PROBLEM TO SOLVE: Return the count of lines in the records that include the string "black", and nothing besides it.

Dataset entries:

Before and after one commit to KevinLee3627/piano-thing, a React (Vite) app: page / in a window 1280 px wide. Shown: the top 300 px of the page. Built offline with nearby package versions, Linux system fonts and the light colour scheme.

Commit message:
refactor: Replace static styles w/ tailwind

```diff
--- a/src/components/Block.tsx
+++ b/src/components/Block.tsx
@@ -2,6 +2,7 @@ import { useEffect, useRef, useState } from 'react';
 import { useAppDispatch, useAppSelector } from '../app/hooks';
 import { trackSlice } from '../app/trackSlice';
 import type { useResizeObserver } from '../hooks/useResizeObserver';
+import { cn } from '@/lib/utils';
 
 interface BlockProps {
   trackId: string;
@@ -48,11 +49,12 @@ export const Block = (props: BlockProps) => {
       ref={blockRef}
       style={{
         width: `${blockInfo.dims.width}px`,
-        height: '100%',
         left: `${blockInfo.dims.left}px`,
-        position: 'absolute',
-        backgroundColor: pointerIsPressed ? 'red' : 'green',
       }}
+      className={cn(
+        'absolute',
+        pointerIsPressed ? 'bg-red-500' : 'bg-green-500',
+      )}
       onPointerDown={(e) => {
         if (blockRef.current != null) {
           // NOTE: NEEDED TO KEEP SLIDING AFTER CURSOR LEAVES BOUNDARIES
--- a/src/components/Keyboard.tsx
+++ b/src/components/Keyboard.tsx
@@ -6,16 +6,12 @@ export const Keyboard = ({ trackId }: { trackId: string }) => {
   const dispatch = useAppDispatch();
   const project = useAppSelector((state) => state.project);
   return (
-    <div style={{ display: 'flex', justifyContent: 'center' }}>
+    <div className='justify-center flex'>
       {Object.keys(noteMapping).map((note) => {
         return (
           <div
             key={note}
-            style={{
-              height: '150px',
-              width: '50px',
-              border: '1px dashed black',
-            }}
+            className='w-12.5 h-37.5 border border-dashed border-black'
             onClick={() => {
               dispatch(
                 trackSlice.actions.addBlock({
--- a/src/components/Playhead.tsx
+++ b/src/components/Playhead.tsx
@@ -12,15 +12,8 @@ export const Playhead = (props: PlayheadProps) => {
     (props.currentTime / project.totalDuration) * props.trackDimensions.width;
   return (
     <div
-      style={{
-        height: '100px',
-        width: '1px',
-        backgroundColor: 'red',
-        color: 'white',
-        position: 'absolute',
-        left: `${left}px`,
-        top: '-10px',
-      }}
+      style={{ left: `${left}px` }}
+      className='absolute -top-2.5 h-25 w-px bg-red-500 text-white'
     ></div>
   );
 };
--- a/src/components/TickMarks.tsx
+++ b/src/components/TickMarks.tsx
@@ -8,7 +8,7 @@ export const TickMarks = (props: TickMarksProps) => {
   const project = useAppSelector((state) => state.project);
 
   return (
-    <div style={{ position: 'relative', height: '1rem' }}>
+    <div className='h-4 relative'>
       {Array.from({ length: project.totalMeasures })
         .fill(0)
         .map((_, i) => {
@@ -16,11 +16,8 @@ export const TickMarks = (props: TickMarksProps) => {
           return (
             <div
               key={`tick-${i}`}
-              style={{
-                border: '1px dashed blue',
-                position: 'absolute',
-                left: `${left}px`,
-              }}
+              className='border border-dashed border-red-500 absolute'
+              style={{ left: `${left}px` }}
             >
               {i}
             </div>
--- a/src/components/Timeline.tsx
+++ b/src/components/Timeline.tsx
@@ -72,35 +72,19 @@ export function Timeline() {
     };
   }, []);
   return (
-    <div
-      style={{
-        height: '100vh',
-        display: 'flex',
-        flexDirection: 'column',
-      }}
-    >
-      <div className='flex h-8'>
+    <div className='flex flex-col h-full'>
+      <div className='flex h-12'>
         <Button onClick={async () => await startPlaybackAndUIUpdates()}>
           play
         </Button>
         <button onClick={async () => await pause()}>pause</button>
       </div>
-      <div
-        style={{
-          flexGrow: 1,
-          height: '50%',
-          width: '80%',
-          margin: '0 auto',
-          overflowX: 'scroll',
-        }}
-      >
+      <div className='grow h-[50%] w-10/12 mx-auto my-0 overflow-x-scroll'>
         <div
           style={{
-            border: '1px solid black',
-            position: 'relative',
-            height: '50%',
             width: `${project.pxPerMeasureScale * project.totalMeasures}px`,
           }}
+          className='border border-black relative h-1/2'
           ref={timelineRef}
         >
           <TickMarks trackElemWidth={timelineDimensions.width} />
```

--

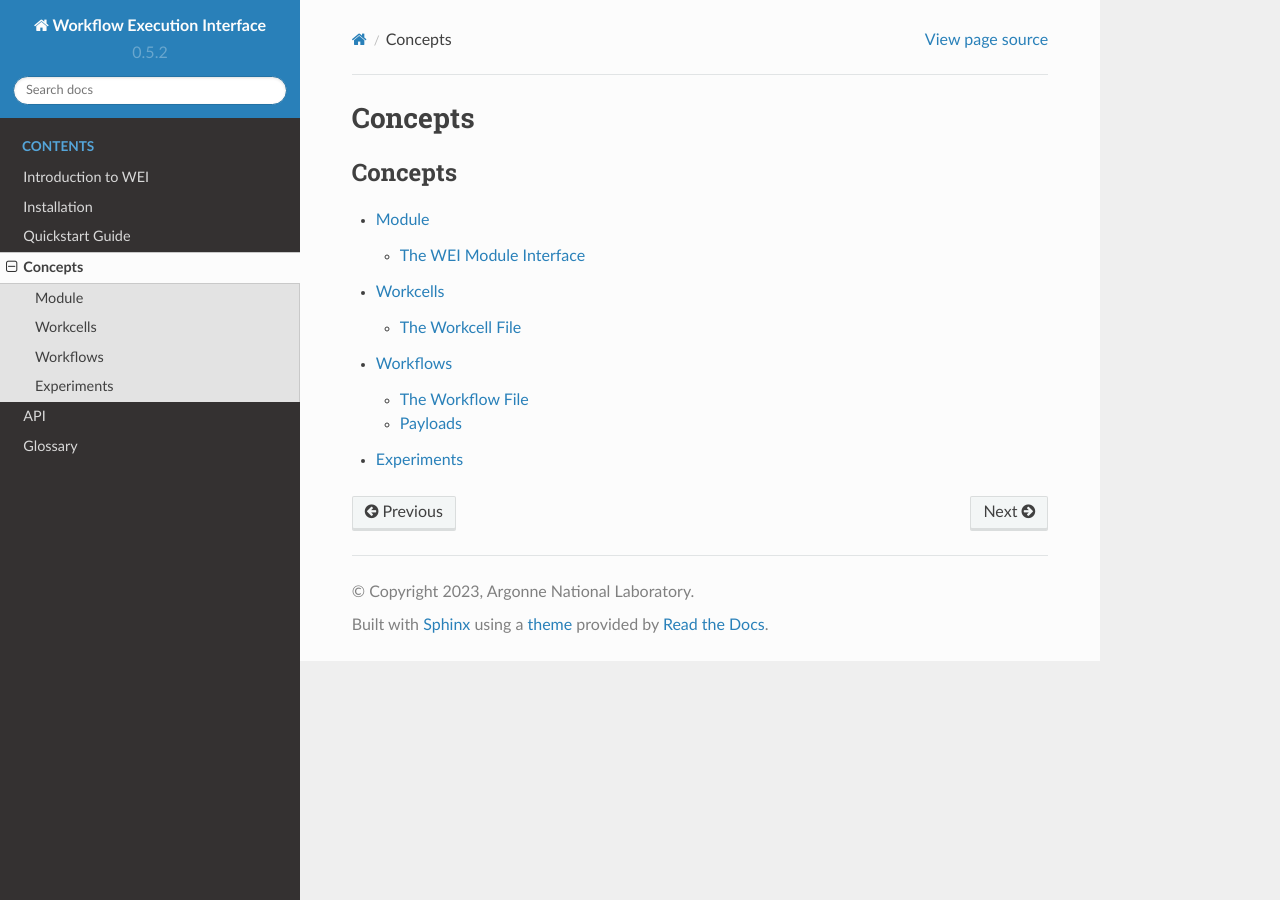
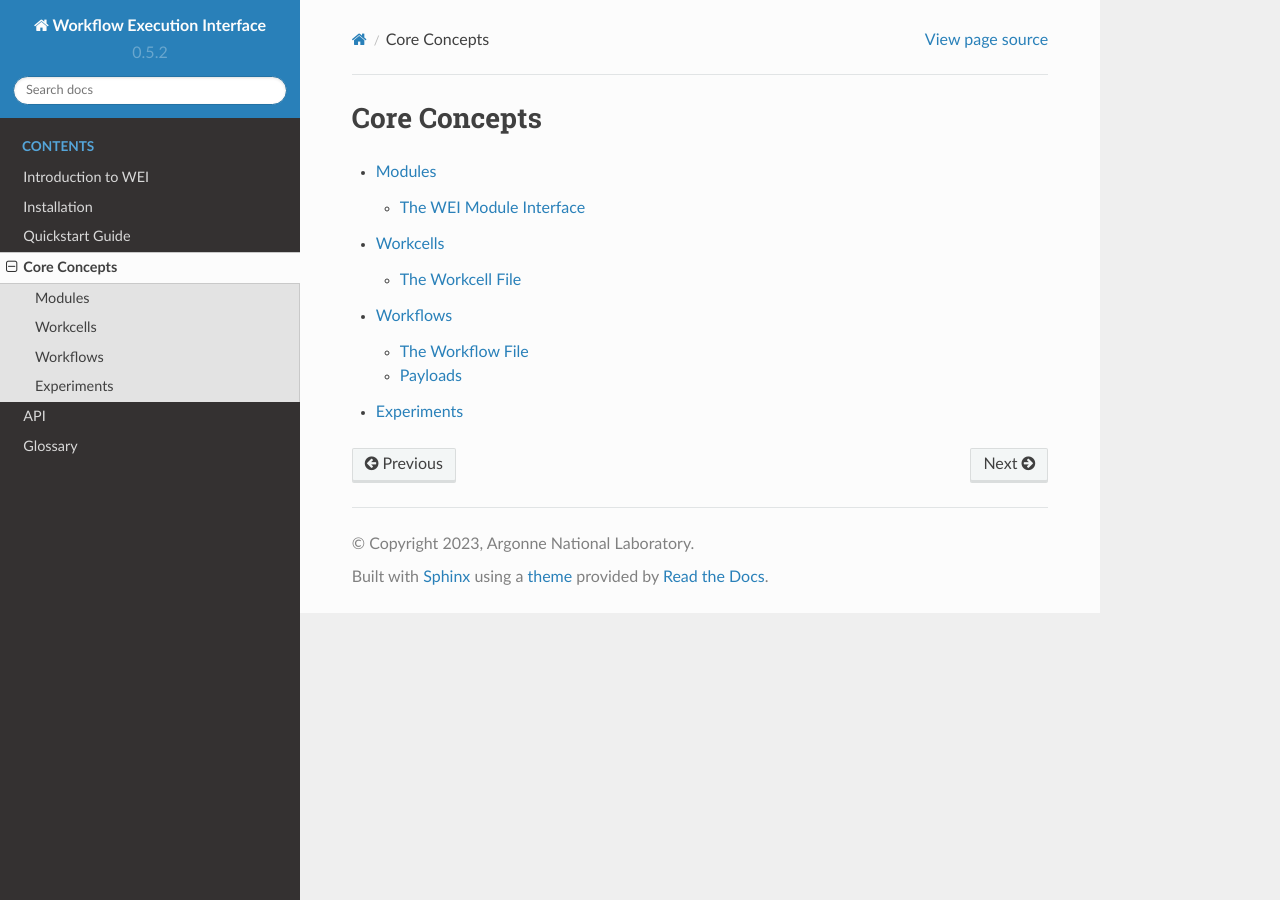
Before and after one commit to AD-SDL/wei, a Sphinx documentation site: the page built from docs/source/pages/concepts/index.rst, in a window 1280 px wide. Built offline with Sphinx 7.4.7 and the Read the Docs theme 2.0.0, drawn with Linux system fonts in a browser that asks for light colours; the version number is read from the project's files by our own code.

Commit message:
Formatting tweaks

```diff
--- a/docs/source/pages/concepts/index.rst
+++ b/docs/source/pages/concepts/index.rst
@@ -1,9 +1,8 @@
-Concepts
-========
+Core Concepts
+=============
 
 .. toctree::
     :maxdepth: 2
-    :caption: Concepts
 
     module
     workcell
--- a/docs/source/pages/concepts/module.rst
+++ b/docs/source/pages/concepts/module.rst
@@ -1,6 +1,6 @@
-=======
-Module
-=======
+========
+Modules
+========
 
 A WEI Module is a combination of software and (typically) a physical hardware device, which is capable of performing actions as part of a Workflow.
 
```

--

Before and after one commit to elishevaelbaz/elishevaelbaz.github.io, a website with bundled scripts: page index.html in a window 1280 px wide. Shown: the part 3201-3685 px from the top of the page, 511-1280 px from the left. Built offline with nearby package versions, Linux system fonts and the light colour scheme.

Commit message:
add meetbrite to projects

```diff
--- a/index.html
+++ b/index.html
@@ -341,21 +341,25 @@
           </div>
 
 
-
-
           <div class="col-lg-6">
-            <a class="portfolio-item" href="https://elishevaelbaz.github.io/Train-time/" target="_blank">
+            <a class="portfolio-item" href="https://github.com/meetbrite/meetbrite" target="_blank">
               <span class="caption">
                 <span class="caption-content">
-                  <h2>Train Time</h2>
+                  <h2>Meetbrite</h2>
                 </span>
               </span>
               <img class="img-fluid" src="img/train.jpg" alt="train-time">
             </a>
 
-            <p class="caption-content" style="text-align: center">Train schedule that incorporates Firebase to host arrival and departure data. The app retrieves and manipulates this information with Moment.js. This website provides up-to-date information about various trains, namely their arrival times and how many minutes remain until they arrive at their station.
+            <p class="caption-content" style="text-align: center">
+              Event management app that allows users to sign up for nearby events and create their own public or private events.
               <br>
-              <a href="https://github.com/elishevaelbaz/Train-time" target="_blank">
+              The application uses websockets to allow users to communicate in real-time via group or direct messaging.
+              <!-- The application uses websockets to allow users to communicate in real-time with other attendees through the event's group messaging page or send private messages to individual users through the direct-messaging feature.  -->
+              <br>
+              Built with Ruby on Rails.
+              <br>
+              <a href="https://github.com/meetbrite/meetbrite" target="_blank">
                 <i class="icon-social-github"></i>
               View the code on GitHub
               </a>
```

TASK RESULT: 4